Start of DATA FOR THIS EXERCISE
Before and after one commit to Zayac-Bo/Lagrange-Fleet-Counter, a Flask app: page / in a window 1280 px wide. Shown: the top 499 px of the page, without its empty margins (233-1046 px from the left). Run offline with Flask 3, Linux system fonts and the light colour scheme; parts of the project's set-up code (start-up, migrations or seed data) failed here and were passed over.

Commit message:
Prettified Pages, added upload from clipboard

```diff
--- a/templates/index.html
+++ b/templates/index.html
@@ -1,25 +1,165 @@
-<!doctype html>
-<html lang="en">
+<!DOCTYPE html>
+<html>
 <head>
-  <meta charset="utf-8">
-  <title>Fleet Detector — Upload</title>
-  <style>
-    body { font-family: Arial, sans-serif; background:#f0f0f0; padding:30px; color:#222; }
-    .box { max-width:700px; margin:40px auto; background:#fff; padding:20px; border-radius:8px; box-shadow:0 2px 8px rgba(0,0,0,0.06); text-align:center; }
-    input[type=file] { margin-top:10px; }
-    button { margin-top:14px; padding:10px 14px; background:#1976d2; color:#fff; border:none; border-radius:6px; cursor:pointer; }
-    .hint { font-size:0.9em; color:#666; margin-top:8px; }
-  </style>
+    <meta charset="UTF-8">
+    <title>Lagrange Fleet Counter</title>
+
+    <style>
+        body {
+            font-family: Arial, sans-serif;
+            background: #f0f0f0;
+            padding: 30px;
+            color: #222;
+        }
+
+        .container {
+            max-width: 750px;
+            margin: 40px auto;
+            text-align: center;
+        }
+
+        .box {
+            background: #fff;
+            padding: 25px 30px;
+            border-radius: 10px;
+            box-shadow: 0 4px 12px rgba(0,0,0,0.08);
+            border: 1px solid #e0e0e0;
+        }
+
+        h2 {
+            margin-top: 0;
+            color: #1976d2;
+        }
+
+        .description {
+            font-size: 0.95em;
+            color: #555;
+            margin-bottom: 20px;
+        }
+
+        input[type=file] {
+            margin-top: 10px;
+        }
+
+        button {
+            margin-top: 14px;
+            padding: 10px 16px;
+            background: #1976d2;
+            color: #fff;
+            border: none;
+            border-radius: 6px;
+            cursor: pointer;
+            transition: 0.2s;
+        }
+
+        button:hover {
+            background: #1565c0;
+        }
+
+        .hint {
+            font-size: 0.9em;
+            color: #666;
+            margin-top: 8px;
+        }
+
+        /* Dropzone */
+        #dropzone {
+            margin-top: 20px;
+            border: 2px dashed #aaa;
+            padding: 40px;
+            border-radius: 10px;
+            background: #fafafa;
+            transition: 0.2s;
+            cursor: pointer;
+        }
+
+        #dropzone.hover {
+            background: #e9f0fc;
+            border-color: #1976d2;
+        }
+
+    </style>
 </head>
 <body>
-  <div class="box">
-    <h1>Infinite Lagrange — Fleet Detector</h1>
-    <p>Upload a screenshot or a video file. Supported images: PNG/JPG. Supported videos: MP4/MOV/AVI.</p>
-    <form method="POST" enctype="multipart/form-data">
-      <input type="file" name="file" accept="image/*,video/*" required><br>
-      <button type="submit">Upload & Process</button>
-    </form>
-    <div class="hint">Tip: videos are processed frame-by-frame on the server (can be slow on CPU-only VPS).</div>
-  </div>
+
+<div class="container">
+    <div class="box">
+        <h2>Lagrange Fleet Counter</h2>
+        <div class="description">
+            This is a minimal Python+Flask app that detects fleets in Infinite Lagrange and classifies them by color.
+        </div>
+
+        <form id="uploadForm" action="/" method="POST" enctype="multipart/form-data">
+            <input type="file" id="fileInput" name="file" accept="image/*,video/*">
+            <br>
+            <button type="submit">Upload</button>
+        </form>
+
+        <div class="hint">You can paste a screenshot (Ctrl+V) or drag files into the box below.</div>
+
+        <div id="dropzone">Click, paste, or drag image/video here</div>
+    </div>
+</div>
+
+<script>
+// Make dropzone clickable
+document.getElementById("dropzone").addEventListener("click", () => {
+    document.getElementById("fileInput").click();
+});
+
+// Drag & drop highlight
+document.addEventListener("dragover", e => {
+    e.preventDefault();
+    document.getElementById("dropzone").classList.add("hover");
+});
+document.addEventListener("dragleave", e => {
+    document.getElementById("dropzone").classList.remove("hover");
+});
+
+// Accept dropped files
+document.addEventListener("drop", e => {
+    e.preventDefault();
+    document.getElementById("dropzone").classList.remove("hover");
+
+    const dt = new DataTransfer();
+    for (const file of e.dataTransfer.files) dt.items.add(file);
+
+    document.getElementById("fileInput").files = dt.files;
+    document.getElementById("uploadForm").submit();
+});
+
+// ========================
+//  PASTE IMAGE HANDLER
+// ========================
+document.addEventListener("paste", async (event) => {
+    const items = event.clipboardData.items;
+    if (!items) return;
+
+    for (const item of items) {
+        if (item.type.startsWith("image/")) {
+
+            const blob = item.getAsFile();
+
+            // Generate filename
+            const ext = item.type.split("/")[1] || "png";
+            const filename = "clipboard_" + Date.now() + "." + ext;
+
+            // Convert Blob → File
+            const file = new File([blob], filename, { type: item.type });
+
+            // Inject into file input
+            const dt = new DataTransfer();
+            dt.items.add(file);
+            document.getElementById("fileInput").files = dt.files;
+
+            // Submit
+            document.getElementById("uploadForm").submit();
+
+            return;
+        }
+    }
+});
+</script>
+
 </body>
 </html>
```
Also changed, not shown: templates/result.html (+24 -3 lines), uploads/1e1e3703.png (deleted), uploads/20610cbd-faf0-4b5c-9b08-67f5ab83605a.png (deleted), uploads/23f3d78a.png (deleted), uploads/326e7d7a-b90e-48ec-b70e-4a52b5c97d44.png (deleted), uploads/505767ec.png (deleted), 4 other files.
End of DATA FOR THIS EXERCISE
● **WORK REQUIRED**: How many lines in the records above contain the word "body"? Reply with the number and nothing more.

● **THE COMPLETED TASK**: 4